USS Proserpine (ARL-21)

From Wikipedia, the free encyclopedia
Jump to: navigation, search
USS Prosperine
Proserpine laid up at East Boston, June 1961
History
Name: USS Prosperine
Builder: Chicago Bridge & Iron Company
Laid down: 2 October 1944
Launched: 28 December 1944
Commissioned: 31 May 1945
Decommissioned: 18 January 1947
Recommissioned: 27 October 1950
Decommissioned: 24 May 1956
Fate: Sold, 26 September 1960
General characteristics
Class and type: Achelous class repair ship
Displacement:
  • 2,220 long tons (2,256 t) light
  • 4,100 long tons (4,166 t) full
Length: 328 ft (100 m)
Beam: 50 ft (15 m)
Draft: 11 ft 2 in (3.40 m)
Propulsion: 2 × General Motors 12-567 diesel engines, two shafts, twin rudders
Speed: 12 knots (14 mph; 22 km/h)
Complement: 253 officers and enlisted men
Armament:

USS Proserpine (ARL-21) was one of 39 Achelous-class landing craft repair ships built for the United States Navy during World War II. Named for Proserpine (a Latinized form of Persephone, from Greek mythology; the daughter of Zeus and Demeter, abducted by Hades (Pluto) and made his wife), she was the only U.S. Naval vessel to bear the name.

Originally laid down as LST–1116 by the Chicago Bridge and Iron Company 2 October 1944; launched 28 December 1944; and commissioned 9 January 1945. After drydocking in Mobile, Alabama LST–1116 commenced shakedown in St. Andrews Bay, Florida 31 January 1945. She then decommissioned 15 February at Gibbs Gas Engine Company of Jacksonville, Florida underwent conversion, and recommissioned as USS Proserpine (ARL–21), a landing craft repair ship, 31 May 1945.

Service history[edit]

1st commission[edit]

Assigned to Commander, Amphibious Force, Atlantic for shakedown, Proserpine operated out of Hampton Roads, Virginia from 14 June through 6 July.
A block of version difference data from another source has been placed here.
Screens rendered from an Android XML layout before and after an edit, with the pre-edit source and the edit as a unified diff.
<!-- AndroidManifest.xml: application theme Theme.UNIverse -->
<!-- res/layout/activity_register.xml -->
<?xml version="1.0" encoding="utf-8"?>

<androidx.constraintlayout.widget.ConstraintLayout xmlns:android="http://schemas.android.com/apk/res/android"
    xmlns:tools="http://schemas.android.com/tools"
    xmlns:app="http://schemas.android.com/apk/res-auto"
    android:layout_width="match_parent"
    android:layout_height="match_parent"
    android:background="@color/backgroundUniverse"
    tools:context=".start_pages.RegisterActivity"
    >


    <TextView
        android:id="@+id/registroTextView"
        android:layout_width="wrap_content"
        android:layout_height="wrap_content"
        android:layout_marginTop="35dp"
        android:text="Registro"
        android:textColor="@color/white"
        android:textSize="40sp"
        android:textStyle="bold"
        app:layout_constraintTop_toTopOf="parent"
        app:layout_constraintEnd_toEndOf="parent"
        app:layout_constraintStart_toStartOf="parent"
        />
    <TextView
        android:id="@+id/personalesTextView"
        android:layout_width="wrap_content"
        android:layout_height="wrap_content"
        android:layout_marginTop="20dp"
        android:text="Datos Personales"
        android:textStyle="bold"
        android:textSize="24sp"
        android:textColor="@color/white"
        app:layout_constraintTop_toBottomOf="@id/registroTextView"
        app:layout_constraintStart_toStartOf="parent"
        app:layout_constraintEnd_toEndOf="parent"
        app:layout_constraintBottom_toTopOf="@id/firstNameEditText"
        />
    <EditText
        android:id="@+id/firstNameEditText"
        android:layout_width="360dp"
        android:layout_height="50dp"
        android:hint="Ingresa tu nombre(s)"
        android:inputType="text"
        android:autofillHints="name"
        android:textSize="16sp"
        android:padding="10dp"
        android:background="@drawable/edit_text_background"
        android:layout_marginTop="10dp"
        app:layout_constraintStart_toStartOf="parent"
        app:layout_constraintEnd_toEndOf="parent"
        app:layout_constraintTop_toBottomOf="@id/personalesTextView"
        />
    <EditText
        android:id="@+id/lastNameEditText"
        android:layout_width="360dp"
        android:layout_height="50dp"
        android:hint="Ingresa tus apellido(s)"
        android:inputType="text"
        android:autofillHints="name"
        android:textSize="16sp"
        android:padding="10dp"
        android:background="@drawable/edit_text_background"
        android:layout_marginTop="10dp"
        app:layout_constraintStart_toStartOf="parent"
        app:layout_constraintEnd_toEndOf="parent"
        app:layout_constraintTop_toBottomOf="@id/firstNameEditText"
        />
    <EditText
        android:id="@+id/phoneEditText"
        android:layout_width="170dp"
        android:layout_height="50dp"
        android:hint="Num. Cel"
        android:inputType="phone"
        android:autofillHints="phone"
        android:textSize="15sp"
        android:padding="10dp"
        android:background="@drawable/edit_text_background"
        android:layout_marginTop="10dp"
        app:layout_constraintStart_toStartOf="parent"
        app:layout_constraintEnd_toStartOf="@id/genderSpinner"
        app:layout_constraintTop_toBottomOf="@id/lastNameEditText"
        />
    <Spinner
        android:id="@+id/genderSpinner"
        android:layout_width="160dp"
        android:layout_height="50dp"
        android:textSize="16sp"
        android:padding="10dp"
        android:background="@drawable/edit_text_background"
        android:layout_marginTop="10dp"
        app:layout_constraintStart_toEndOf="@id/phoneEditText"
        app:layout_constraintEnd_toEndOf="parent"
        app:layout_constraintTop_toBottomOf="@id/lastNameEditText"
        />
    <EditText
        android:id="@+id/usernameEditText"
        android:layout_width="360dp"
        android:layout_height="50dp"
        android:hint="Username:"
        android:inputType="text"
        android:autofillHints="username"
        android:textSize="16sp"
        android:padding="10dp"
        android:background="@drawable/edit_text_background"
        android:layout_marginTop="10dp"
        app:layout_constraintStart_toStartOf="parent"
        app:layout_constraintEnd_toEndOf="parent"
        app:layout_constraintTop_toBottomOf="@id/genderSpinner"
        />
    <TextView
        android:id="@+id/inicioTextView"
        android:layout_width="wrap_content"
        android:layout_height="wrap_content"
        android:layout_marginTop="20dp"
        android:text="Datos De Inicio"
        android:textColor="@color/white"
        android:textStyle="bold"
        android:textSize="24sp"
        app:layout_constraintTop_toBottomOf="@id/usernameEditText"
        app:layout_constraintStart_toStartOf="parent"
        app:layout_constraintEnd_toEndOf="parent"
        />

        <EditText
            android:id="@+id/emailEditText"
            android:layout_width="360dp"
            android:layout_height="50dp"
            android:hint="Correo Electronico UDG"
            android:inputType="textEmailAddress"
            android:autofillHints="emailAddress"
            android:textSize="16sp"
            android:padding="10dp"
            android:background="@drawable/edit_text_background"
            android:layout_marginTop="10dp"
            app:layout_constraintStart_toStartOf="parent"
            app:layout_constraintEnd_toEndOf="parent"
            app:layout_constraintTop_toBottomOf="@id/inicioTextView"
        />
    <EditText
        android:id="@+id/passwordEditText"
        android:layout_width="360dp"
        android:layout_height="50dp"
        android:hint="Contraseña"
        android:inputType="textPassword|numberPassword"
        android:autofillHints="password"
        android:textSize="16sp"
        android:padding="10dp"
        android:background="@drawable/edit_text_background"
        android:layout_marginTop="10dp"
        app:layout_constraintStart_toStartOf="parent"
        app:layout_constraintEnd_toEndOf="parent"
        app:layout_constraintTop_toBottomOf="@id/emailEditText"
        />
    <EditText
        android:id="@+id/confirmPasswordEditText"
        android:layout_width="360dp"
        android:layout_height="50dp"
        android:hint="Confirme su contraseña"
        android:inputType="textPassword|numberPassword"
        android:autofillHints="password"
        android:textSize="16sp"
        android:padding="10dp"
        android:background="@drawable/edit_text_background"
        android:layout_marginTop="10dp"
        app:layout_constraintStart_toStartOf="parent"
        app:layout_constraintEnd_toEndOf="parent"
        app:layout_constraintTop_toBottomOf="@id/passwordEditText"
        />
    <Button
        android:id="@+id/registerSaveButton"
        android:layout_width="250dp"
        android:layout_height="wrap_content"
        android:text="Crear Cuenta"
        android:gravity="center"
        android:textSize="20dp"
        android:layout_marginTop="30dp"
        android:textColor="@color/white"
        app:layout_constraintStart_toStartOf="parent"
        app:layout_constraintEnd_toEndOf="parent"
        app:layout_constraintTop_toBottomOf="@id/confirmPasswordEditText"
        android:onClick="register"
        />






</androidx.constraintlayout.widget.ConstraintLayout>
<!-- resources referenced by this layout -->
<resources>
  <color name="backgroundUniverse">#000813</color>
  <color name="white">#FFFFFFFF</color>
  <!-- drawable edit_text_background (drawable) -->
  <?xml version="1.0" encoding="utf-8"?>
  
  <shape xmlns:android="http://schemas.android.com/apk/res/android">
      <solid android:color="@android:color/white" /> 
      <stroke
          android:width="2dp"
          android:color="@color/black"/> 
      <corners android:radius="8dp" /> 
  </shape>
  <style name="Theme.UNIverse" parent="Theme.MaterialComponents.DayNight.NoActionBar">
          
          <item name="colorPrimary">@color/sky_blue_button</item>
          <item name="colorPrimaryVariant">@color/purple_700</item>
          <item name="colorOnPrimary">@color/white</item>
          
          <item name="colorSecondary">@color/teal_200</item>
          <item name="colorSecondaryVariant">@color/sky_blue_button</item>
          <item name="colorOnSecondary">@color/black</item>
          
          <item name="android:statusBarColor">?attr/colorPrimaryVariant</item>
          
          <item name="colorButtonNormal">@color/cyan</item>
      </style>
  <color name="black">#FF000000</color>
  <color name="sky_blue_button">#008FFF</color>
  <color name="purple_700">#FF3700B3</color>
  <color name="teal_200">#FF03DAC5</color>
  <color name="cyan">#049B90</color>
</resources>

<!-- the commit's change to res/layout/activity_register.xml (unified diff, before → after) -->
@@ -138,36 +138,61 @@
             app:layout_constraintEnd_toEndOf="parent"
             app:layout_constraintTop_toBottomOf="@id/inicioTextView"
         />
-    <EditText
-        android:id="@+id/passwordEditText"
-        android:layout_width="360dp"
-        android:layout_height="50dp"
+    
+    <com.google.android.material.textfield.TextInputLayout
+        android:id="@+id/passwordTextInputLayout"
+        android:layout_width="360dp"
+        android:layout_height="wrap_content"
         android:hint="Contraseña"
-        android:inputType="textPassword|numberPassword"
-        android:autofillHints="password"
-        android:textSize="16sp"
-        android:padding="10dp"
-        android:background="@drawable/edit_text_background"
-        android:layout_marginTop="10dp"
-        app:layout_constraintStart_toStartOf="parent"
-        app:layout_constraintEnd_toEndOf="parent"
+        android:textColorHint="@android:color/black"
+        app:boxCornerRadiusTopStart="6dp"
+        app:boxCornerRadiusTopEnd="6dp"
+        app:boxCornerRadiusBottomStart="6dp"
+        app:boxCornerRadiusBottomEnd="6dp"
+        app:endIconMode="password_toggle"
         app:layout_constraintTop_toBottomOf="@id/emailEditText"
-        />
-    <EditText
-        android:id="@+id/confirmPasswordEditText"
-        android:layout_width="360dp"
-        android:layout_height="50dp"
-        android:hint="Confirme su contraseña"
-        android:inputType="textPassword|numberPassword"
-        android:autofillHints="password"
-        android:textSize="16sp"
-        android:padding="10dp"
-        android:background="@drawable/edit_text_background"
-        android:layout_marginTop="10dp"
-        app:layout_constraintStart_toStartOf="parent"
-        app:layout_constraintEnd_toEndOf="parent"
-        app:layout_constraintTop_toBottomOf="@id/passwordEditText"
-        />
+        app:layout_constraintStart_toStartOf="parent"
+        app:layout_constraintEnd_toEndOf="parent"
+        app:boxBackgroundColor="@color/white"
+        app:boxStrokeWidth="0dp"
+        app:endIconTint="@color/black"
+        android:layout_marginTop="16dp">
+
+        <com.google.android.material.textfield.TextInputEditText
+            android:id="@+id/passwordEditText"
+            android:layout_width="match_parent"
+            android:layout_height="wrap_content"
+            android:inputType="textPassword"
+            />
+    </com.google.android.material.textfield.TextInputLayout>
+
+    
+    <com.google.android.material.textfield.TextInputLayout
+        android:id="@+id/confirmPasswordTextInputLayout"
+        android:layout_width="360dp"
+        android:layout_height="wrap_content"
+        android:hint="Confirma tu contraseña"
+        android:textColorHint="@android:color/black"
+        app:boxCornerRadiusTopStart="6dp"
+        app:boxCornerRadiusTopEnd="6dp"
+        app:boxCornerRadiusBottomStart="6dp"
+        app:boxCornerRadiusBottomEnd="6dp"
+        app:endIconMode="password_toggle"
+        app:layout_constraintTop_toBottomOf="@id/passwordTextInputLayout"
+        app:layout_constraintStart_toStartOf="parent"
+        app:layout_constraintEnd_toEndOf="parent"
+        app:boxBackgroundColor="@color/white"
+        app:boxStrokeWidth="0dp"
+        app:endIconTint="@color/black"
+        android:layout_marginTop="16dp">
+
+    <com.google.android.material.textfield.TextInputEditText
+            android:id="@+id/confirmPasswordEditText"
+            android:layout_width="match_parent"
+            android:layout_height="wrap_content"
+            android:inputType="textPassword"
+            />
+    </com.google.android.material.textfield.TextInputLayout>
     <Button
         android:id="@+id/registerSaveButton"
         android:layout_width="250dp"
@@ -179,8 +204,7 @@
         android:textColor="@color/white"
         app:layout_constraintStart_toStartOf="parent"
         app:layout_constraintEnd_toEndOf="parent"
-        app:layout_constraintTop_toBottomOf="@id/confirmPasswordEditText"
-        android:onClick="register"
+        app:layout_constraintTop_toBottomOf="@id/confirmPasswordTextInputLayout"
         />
Thereafter passing via the Windward Passage and the Panama Canal, she called at San Diego, California 4 August. Three weeks later she was at Pearl Harbor. From there she moved on to provide mobile repair services at Eniwetok through 16 September, at Guam through 6 October, and at Leyte in the Philippine Islands through 1 April 1946.

By the end of April, 1946 Proserpine stood out of Pearl Harbor and proceed via the Panama Canal, Houston, and New Orleans for Mayport, Florida, arriving there 1 May. She decommissioned and was placed in reserve at Green Cove Springs, Florida 18 January 1947.

2nd commission[edit]

From All Hands Magazine, May 1953.

Reactivation of Proserpine commenced 19 September 1950, and she recommissioned 27 October 1950 with Lieutenant Commander J. B. Darrow in command. She entered drydock at Merrill-Stevens Shipyard, Jacksonville on 21 November, after which she commenced refresher training in Chesapeake Bay. Proserpine returned to Little Creek, Virginia and commenced repair activities 1 April 1951. Through 1955 she operated at the Amphibious Base, Little Creek, with regular training cruises into the Virginia Capes Operating Areas, and periodic short deployments to the Caribbean.

Placed in reserve at Little Creek 15 February 1956, she decommissioned 24 May and remained in reserve until sold 26 September 1960 to the Interamerican Standard Company of New York City. Her final fate is unknown.

References[edit]

External links[edit]